■ AIM OF THE TASK: Wherever the string "empty" turns up in the data, copy the whole line.

═════ EXCERPTED RECORDS

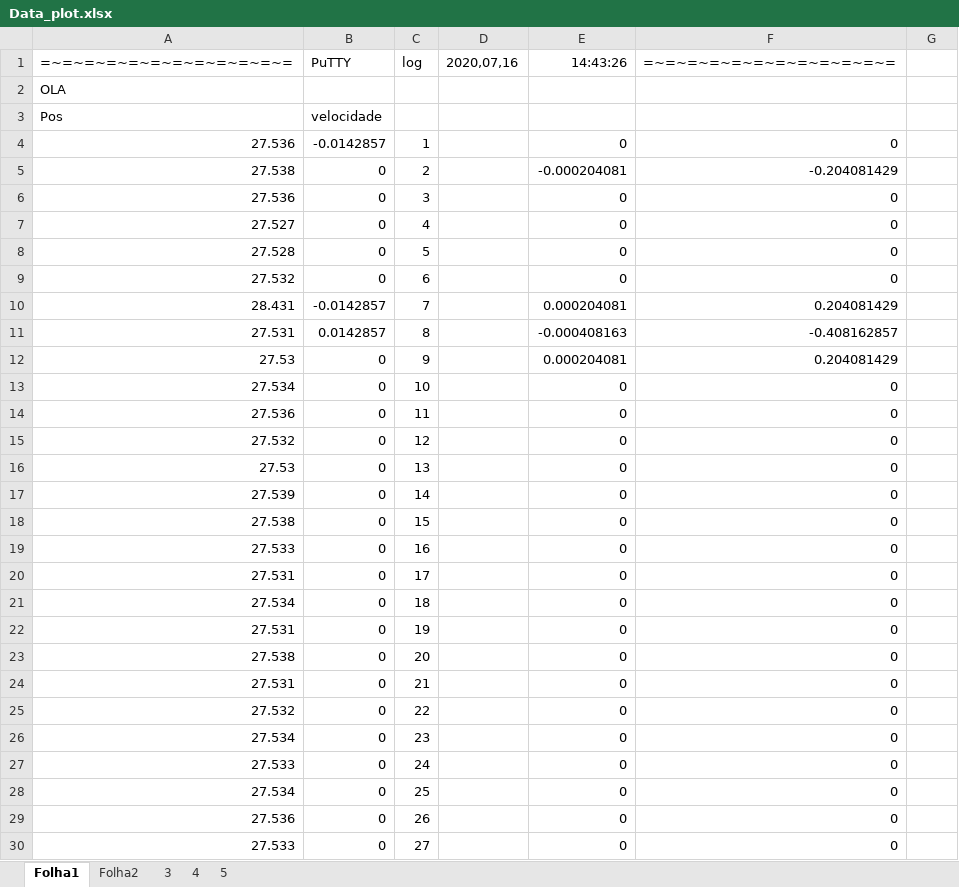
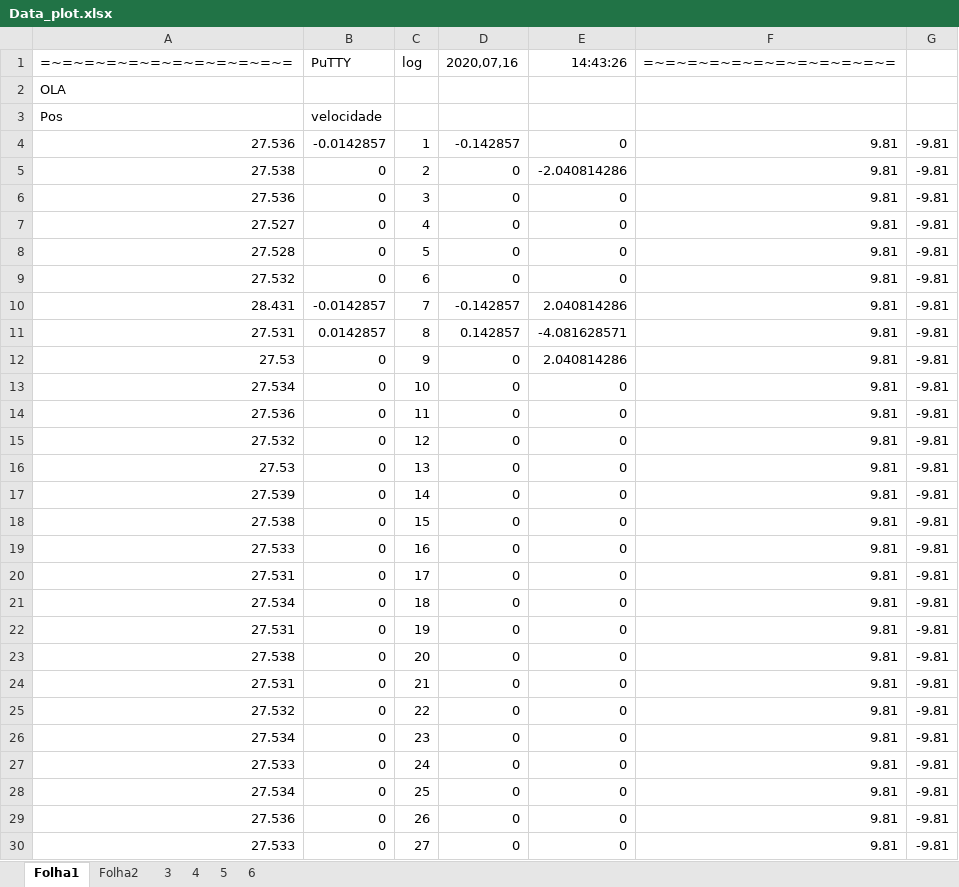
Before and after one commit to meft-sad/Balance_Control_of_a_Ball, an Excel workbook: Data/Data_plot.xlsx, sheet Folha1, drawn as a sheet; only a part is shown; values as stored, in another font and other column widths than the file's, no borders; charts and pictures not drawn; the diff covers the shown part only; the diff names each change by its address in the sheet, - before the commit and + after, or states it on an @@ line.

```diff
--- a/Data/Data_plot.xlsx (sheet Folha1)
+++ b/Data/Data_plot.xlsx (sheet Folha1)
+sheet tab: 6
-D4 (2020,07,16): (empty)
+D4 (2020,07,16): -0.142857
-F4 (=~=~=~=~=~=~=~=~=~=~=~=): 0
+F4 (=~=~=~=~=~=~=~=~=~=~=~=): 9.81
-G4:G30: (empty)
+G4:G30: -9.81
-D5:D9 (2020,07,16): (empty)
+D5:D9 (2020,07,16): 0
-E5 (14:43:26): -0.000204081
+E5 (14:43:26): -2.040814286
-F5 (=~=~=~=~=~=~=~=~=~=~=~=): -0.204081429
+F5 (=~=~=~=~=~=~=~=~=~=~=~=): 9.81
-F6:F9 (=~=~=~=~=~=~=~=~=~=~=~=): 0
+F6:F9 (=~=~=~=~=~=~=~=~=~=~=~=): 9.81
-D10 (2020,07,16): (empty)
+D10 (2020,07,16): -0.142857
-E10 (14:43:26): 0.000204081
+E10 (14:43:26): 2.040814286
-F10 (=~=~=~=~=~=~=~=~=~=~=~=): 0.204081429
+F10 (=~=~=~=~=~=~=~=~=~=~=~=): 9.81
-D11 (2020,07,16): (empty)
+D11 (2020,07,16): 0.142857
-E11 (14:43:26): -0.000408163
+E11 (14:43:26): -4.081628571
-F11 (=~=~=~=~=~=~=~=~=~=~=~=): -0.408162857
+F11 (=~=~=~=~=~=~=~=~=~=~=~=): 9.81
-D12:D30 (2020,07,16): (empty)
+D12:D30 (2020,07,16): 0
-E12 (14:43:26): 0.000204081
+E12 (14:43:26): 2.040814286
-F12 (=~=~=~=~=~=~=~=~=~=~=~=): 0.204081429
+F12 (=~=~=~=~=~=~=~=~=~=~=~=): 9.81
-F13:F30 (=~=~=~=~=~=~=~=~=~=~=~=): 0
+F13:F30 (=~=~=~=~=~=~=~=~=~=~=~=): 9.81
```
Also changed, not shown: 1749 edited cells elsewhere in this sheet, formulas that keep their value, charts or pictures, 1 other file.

══════════

■ RESPONSE:
-D4 (2020,07,16): (empty)
-G4:G30: (empty)
-D5:D9 (2020,07,16): (empty)
-D10 (2020,07,16): (empty)
-D11 (2020,07,16): (empty)
-D12:D30 (2020,07,16): (empty)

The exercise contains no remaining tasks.